- **RECORDS FOR PROCESSING**:

┌──

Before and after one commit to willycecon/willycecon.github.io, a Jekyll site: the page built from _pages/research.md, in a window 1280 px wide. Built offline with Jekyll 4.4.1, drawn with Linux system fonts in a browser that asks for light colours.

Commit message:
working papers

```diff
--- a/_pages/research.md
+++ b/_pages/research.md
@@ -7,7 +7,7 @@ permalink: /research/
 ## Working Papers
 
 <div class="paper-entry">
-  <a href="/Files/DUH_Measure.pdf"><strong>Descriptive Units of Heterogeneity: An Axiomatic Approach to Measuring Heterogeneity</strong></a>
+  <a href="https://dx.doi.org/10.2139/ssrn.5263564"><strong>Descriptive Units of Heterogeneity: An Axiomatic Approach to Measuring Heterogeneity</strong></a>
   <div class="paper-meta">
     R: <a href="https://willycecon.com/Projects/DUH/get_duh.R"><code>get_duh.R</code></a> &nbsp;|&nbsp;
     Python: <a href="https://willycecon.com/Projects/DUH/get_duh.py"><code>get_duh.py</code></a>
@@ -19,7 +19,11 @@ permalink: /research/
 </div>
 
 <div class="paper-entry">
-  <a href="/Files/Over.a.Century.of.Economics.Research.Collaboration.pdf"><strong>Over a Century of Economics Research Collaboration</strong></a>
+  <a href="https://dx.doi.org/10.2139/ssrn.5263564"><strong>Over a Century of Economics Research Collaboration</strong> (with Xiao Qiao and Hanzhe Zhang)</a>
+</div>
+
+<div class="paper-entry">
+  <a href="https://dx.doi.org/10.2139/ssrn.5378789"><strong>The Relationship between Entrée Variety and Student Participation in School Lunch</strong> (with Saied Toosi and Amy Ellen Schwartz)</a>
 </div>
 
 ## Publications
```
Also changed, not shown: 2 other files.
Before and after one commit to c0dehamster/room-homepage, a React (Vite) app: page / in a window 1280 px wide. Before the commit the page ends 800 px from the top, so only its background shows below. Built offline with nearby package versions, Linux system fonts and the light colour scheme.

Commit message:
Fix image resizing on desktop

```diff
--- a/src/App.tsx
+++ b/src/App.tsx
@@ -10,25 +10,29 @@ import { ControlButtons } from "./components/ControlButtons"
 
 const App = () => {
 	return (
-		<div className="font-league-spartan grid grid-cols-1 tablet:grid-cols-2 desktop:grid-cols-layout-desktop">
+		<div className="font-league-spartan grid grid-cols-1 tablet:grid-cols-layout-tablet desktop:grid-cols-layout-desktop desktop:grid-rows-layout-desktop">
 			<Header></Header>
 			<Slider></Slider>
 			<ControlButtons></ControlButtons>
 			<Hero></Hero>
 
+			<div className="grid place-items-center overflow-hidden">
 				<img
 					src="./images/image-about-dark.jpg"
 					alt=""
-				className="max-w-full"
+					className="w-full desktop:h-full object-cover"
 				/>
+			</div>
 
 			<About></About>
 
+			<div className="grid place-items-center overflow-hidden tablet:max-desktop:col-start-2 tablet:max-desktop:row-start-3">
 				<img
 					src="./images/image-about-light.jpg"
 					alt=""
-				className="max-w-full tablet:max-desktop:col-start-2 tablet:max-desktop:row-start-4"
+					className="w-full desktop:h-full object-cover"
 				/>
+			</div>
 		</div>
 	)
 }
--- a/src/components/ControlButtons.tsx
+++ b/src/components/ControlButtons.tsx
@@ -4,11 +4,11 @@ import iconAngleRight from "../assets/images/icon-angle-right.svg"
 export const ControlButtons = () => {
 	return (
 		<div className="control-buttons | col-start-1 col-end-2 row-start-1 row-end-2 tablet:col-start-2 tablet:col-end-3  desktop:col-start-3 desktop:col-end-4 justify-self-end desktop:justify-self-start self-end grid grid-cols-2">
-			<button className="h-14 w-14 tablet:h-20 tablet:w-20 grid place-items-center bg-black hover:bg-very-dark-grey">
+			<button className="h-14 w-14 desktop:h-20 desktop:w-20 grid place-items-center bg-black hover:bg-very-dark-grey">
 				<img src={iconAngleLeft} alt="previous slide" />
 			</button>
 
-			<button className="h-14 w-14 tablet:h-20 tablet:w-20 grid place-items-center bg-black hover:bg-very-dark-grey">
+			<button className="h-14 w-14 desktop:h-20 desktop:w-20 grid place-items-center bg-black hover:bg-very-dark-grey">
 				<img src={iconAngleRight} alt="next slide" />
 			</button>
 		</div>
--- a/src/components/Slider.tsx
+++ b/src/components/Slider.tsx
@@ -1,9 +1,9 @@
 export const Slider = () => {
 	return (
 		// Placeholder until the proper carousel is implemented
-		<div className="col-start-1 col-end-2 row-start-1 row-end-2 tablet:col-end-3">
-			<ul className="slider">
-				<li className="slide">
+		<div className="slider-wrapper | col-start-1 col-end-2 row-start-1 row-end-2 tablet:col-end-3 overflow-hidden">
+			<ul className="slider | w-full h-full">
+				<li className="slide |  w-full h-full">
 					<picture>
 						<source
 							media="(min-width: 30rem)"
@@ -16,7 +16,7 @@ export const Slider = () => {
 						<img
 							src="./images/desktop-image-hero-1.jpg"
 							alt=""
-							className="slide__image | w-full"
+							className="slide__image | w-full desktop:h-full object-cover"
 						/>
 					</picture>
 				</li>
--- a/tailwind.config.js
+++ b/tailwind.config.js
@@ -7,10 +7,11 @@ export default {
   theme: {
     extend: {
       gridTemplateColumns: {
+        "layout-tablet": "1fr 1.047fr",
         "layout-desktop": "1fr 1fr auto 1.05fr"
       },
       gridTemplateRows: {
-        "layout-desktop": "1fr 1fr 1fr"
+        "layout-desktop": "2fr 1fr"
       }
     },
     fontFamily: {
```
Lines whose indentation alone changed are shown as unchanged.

└──

- **ASSIGNMENT**:
Return every record above exactly, line by line.

- **ANSWER FOR THE TASK**:
Before and after one commit to willycecon/willycecon.github.io, a Jekyll site: the page built from _pages/research.md, in a window 1280 px wide. Built offline with Jekyll 4.4.1, drawn with Linux system fonts in a browser that asks for light colours.

Commit message:
working papers

```diff
--- a/_pages/research.md
+++ b/_pages/research.md
@@ -7,7 +7,7 @@ permalink: /research/
 ## Working Papers
 
 <div class="paper-entry">
-  <a href="/Files/DUH_Measure.pdf"><strong>Descriptive Units of Heterogeneity: An Axiomatic Approach to Measuring Heterogeneity</strong></a>
+  <a href="https://dx.doi.org/10.2139/ssrn.5263564"><strong>Descriptive Units of Heterogeneity: An Axiomatic Approach to Measuring Heterogeneity</strong></a>
   <div class="paper-meta">
     R: <a href="https://willycecon.com/Projects/DUH/get_duh.R"><code>get_duh.R</code></a> &nbsp;|&nbsp;
     Python: <a href="https://willycecon.com/Projects/DUH/get_duh.py"><code>get_duh.py</code></a>
@@ -19,7 +19,11 @@ permalink: /research/
 </div>
 
 <div class="paper-entry">
-  <a href="/Files/Over.a.Century.of.Economics.Research.Collaboration.pdf"><strong>Over a Century of Economics Research Collaboration</strong></a>
+  <a href="https://dx.doi.org/10.2139/ssrn.5263564"><strong>Over a Century of Economics Research Collaboration</strong> (with Xiao Qiao and Hanzhe Zhang)</a>
+</div>
+
+<div class="paper-entry">
+  <a href="https://dx.doi.org/10.2139/ssrn.5378789"><strong>The Relationship between Entrée Variety and Student Participation in School Lunch</strong> (with Saied Toosi and Amy Ellen Schwartz)</a>
 </div>
 
 ## Publications
```
Also changed, not shown: 2 other files.
Before and after one commit to c0dehamster/room-homepage, a React (Vite) app: page / in a window 1280 px wide. Before the commit the page ends 800 px from the top, so only its background shows below. Built offline with nearby package versions, Linux system fonts and the light colour scheme.

Commit message:
Fix image resizing on desktop

```diff
--- a/src/App.tsx
+++ b/src/App.tsx
@@ -10,25 +10,29 @@ import { ControlButtons } from "./components/ControlButtons"
 
 const App = () => {
 	return (
-		<div className="font-league-spartan grid grid-cols-1 tablet:grid-cols-2 desktop:grid-cols-layout-desktop">
+		<div className="font-league-spartan grid grid-cols-1 tablet:grid-cols-layout-tablet desktop:grid-cols-layout-desktop desktop:grid-rows-layout-desktop">
 			<Header></Header>
 			<Slider></Slider>
 			<ControlButtons></ControlButtons>
 			<Hero></Hero>
 
+			<div className="grid place-items-center overflow-hidden">
 				<img
 					src="./images/image-about-dark.jpg"
 					alt=""
-				className="max-w-full"
+					className="w-full desktop:h-full object-cover"
 				/>
+			</div>
 
 			<About></About>
 
+			<div className="grid place-items-center overflow-hidden tablet:max-desktop:col-start-2 tablet:max-desktop:row-start-3">
 				<img
 					src="./images/image-about-light.jpg"
 					alt=""
-				className="max-w-full tablet:max-desktop:col-start-2 tablet:max-desktop:row-start-4"
+					className="w-full desktop:h-full object-cover"
 				/>
+			</div>
 		</div>
 	)
 }
--- a/src/components/ControlButtons.tsx
+++ b/src/components/ControlButtons.tsx
@@ -4,11 +4,11 @@ import iconAngleRight from "../assets/images/icon-angle-right.svg"
 export const ControlButtons = () => {
 	return (
 		<div className="control-buttons | col-start-1 col-end-2 row-start-1 row-end-2 tablet:col-start-2 tablet:col-end-3  desktop:col-start-3 desktop:col-end-4 justify-self-end desktop:justify-self-start self-end grid grid-cols-2">
-			<button className="h-14 w-14 tablet:h-20 tablet:w-20 grid place-items-center bg-black hover:bg-very-dark-grey">
+			<button className="h-14 w-14 desktop:h-20 desktop:w-20 grid place-items-center bg-black hover:bg-very-dark-grey">
 				<img src={iconAngleLeft} alt="previous slide" />
 			</button>
 
-			<button className="h-14 w-14 tablet:h-20 tablet:w-20 grid place-items-center bg-black hover:bg-very-dark-grey">
+			<button className="h-14 w-14 desktop:h-20 desktop:w-20 grid place-items-center bg-black hover:bg-very-dark-grey">
 				<img src={iconAngleRight} alt="next slide" />
 			</button>
 		</div>
--- a/src/components/Slider.tsx
+++ b/src/components/Slider.tsx
@@ -1,9 +1,9 @@
 export const Slider = () => {
 	return (
 		// Placeholder until the proper carousel is implemented
-		<div className="col-start-1 col-end-2 row-start-1 row-end-2 tablet:col-end-3">
-			<ul className="slider">
-				<li className="slide">
+		<div className="slider-wrapper | col-start-1 col-end-2 row-start-1 row-end-2 tablet:col-end-3 overflow-hidden">
+			<ul className="slider | w-full h-full">
+				<li className="slide |  w-full h-full">
 					<picture>
 						<source
 							media="(min-width: 30rem)"
@@ -16,7 +16,7 @@ export const Slider = () => {
 						<img
 							src="./images/desktop-image-hero-1.jpg"
 							alt=""
-							className="slide__image | w-full"
+							className="slide__image | w-full desktop:h-full object-cover"
 						/>
 					</picture>
 				</li>
--- a/tailwind.config.js
+++ b/tailwind.config.js
@@ -7,10 +7,11 @@ export default {
   theme: {
     extend: {
       gridTemplateColumns: {
+        "layout-tablet": "1fr 1.047fr",
         "layout-desktop": "1fr 1fr auto 1.05fr"
       },
       gridTemplateRows: {
-        "layout-desktop": "1fr 1fr 1fr"
+        "layout-desktop": "2fr 1fr"
       }
     },
     fontFamily: {
```
Lines whose indentation alone changed are shown as unchanged.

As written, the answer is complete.